Kathy Daugherty has created a colorful, movable flower garden in the backyard of her Bowlds Court home.
It's one of the many benefits that she's discovered over the years with potted flowers.
"They're transportable; wherever you want to put them," Daugherty said. "You can't do that with a garden."
Some are in decorative pots while others are in plain, plastic buckets that used to be home to trees.
But the noticeable difference is their size, which allows the flowers room to grow.
"The trick to pots is the size," Daugherty said. "Get the biggest container they make."
Although Daugherty, 64, is a retired pharmacist, her passion has always been for gardening -- a love and a skill she learned from her father and grandmother while growing up in Huntsville, Alabama.
Over time, she developed a fascination with planting flowers in pots instead of directly into the earth.
"One reason I got interested in pots is because a lot of plants don't come around early and you mess up their growing cycle if you start digging around too soon," she said. "You want to get out there in March and play but you'll tear so many plants up. I wait to see what's come up."
She's accumulated at least 50 large pots that decorate her back patio with her cockscomb varieties that are in full bloom. She also uses the pots as a nursery for daylilies.
Daugherty said she prefers the cockscomb not only for the color but because it doesn't require much water and it reseeds itself. She also makes sure that the pots have holes to allow the water to drain.
"Think drought-tolerant," Daugherty said. "Cockscomb is very drought tolerant. I'm going to quit watering them this month and what makes it, makes it and what doesn't, doesn't."
That means watering such plants must be monitored. Too much or too little makes a difference.
Daugherty said she wants her soil to be moist to the touch.
"A lot of people who start this process don't realize how much water is enough," Daugherty said. "The only way to tell is to feel your soil."
Soil is another key ingredient.
Daugherty said not just any soil will do.
She recommends light and airy soil.
"When I go to buy dirt, I pick up the bag and if it's too heavy your plant's not going to grow in it," she said. "…If your plant's not growing, pull it up and check the roots.
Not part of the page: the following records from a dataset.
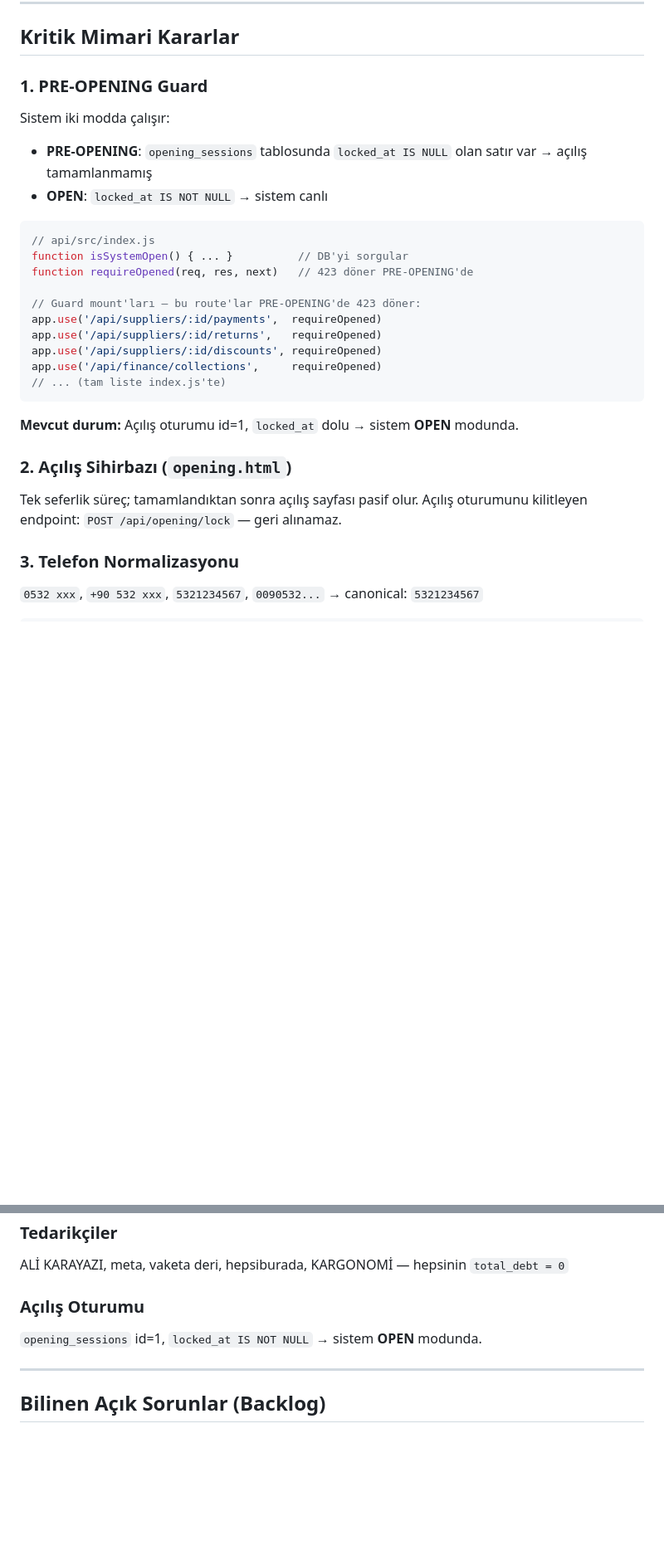
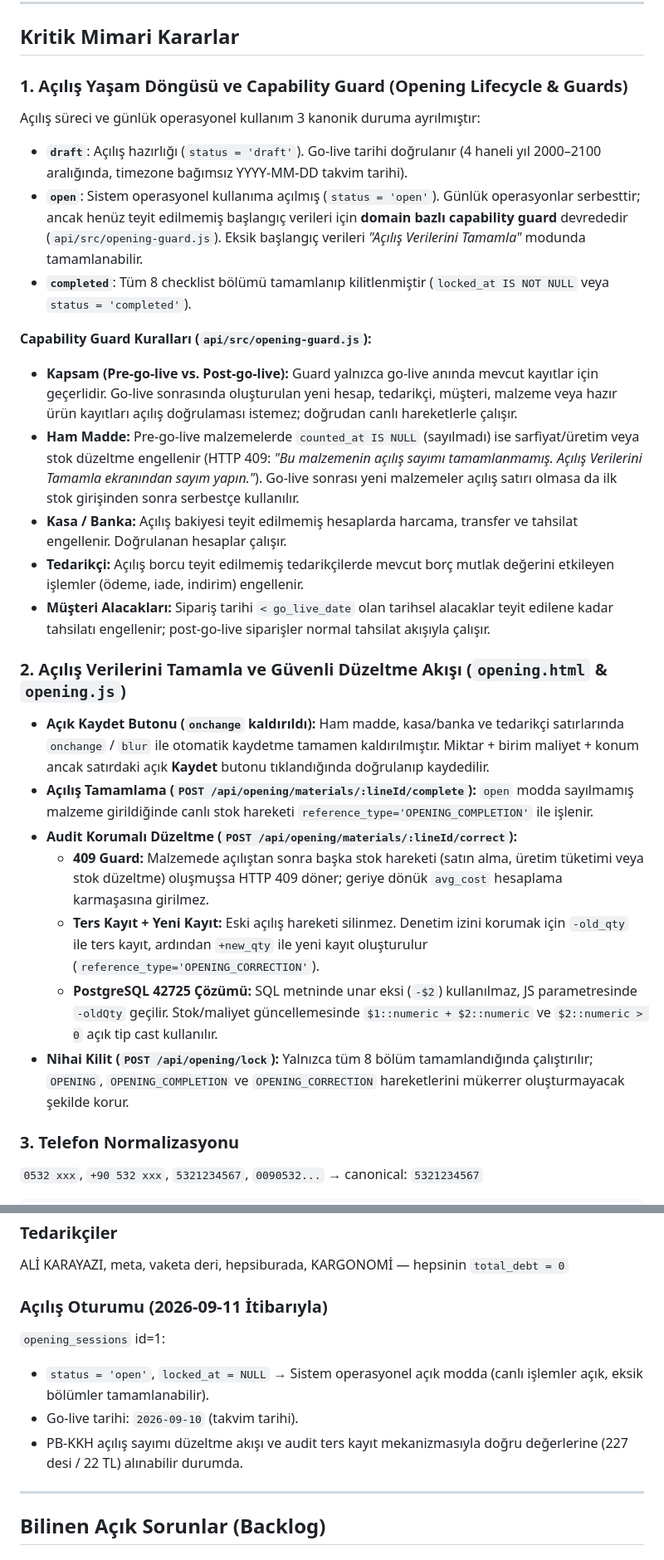
Before and after one commit to ahmtsss51-png/deccoOS, a Markdown page: DEVLOG.md, 2 parts joined by grey strips. Shown at 83% size. Drawn GitHub-style; blank space fills up the shorter version.

Commit message:
docs: update Decco OS handoff notes

````diff
--- a/DEVLOG.md
+++ b/DEVLOG.md
@@ -87,31 +88,29 @@ deccoderi/
 
 ## Kritik Mimari Kararlar
 
-### 1. PRE-OPENING Guard
+### 1. Açılış Yaşam Döngüsü ve Capability Guard (Opening Lifecycle & Guards)
 
-Sistem iki modda çalışır:
-- **PRE-OPENING**: `opening_sessions` tablosunda `locked_at IS NULL` olan satır var → açılış tamamlanmamış
-- **OPEN**: `locked_at IS NOT NULL` → sistem canlı
+Açılış süreci ve günlük operasyonel kullanım 3 kanonik duruma ayrılmıştır:
+- **`draft`**: Açılış hazırlığı (`status = 'draft'`). Go-live tarihi doğrulanır (4 haneli yıl 2000–2100 aralığında, timezone bağımsız YYYY-MM-DD takvim tarihi).
+- **`open`**: Sistem operasyonel kullanıma açılmış (`status = 'open'`). Günlük operasyonlar serbesttir; ancak henüz teyit edilmemiş başlangıç verileri için **domain bazlı capability guard** devrededir (`api/src/opening-guard.js`). Eksik başlangıç verileri *"Açılış Verilerini Tamamla"* modunda tamamlanabilir.
+- **`completed`**: Tüm 8 checklist bölümü tamamlanıp kilitlenmiştir (`locked_at IS NOT NULL` veya `status = 'completed'`).
 
-```js
-// api/src/index.js
-function isSystemOpen() { ... }          // DB'yi sorgular
-function requireOpened(req, res, next)   // 423 döner PRE-OPENING'de
+**Capability Guard Kuralları (`api/src/opening-guard.js`):**
+- **Kapsam (Pre-go-live vs. Post-go-live):** Guard yalnızca go-live anında mevcut kayıtlar için geçerlidir. Go-live sonrasında oluşturulan yeni hesap, tedarikçi, müşteri, malzeme veya hazır ürün kayıtları açılış doğrulaması istemez; doğrudan canlı hareketlerle çalışır.
+- **Ham Madde:** Pre-go-live malzemelerde `counted_at IS NULL` (sayılmadı) ise sarfiyat/üretim veya stok düzeltme engellenir (HTTP 409: *"Bu malzemenin açılış sayımı tamamlanmamış. Açılış Verilerini Tamamla ekranından sayım yapın."*). Go-live sonrası yeni malzemeler açılış satırı olmasa da ilk stok girişinden sonra serbestçe kullanılır.
+- **Kasa / Banka:** Açılış bakiyesi teyit edilmemiş hesaplarda harcama, transfer ve tahsilat engellenir. Doğrulanan hesaplar çalışır.
+- **Tedarikçi:** Açılış borcu teyit edilmemiş tedarikçilerde mevcut borç mutlak değerini etkileyen işlemler (ödeme, iade, indirim) engellenir.
+- **Müşteri Alacakları:** Sipariş tarihi `< go_live_date` olan tarihsel alacaklar teyit edilene kadar tahsilatı engellenir; post-go-live siparişler normal tahsilat akışıyla çalışır.
 
-// Guard mount'ları — bu route'lar PRE-OPENING'de 423 döner:
-app.use('/api/suppliers/:id/payments',  requireOpened)
-app.use('/api/suppliers/:id/returns',   requireOpened)
-app.use('/api/suppliers/:id/discounts', requireOpened)
-app.use('/api/finance/collections',     requireOpened)
-// ... (tam liste index.js'te)
-```
+### 2. Açılış Verilerini Tamamla ve Güvenli Düzeltme Akışı (`opening.html` & `opening.js`)
 
-**Mevcut durum:** Açılış oturumu id=1, `locked_at` dolu → sistem **OPEN** modunda.
-
-### 2. Açılış Sihirbazı (`opening.html`)
-
-Tek seferlik süreç; tamamlandıktan sonra açılış sayfası pasif olur.
-Açılış oturumunu kilitleyen endpoint: `POST /api/opening/lock` — geri alınamaz.
+- **Açık Kaydet Butonu (`onchange` kaldırıldı):** Ham madde, kasa/banka ve tedarikçi satırlarında `onchange` / `blur` ile otomatik kaydetme tamamen kaldırılmıştır. Miktar + birim maliyet + konum ancak satırdaki açık **Kaydet** butonu tıklandığında doğrulanıp kaydedilir.
+- **Açılış Tamamlama (`POST /api/opening/materials/:lineId/complete`):** `open` modda sayılmamış malzeme girildiğinde canlı stok hareketi `reference_type='OPENING_COMPLETION'` ile işlenir.
+- **Audit Korumalı Düzeltme (`POST /api/opening/materials/:lineId/correct`):**
+  - **409 Guard:** Malzemede açılıştan sonra başka stok hareketi (satın alma, üretim tüketimi veya stok düzeltme) oluşmuşsa HTTP 409 döner; geriye dönük `avg_cost` hesaplama karmaşasına girilmez.
+  - **Ters Kayıt + Yeni Kayıt:** Eski açılış hareketi silinmez. Denetim izini korumak için `-old_qty` ile ters kayıt, ardından `+new_qty` ile yeni kayıt oluşturulur (`reference_type='OPENING_CORRECTION'`).
+  - **PostgreSQL 42725 Çözümü:** SQL metninde unar eksi (`-$2`) kullanılmaz, JS parametresinde `-oldQty` geçilir. Stok/maliyet güncellemesinde `$1::numeric + $2::numeric` ve `$2::numeric > 0` açık tip cast kullanılır.
+- **Nihai Kilit (`POST /api/opening/lock`):** Yalnızca tüm 8 bölüm tamamlandığında çalıştırılır; `OPENING`, `OPENING_COMPLETION` ve `OPENING_CORRECTION` hareketlerini mükerrer oluşturmayacak şekilde korur.
 
 ### 3. Telefon Normalizasyonu
 
@@ -211,8 +210,11 @@ Açık alacak    :  5.500 TL
 ### Tedarikçiler
 ALİ KARAYAZI, meta, vaketa deri, hepsiburada, KARGONOMİ — hepsinin `total_debt = 0`
 
-### Açılış Oturumu
-`opening_sessions` id=1, `locked_at IS NOT NULL` → sistem **OPEN** modunda.
+### Açılış Oturumu (2026-09-11 İtibarıyla)
+`opening_sessions` id=1:
+- `status = 'open'`, `locked_at = NULL` → Sistem operasyonel açık modda (canlı işlemler açık, eksik bölümler tamamlanabilir).
+- Go-live tarihi: `2026-09-10` (takvim tarihi).
+- PB-KKH açılış sayımı düzeltme akışı ve audit ters kayıt mekanizmasıyla doğru değerlerine (227 desi / 22 TL) alınabilir durumda.
 
 ---
 
````
Also changed, not shown: other parts of DEVLOG.md (+25 -1 lines).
If they're brown, you got bad dirt. The quality of your dirt is so important."
As far as fertilizing, Daugherty doesn't have any specific type or brand.
"I use an all-purpose fertilizer," she said. "I try to fertilize once a month; sometimes twice a month. Your flowers are going to be bigger; your blooms; your leaves; they're all going to be bigger."
For Daugherty, potted flowers are cost-effective and do not require as much maintenance as ground gardens.
"You don't have to buy expensive pots," she said. "A lot of mine cost $5 or less. But they work."
Don Wilkins, email@example.com, 270-691-7299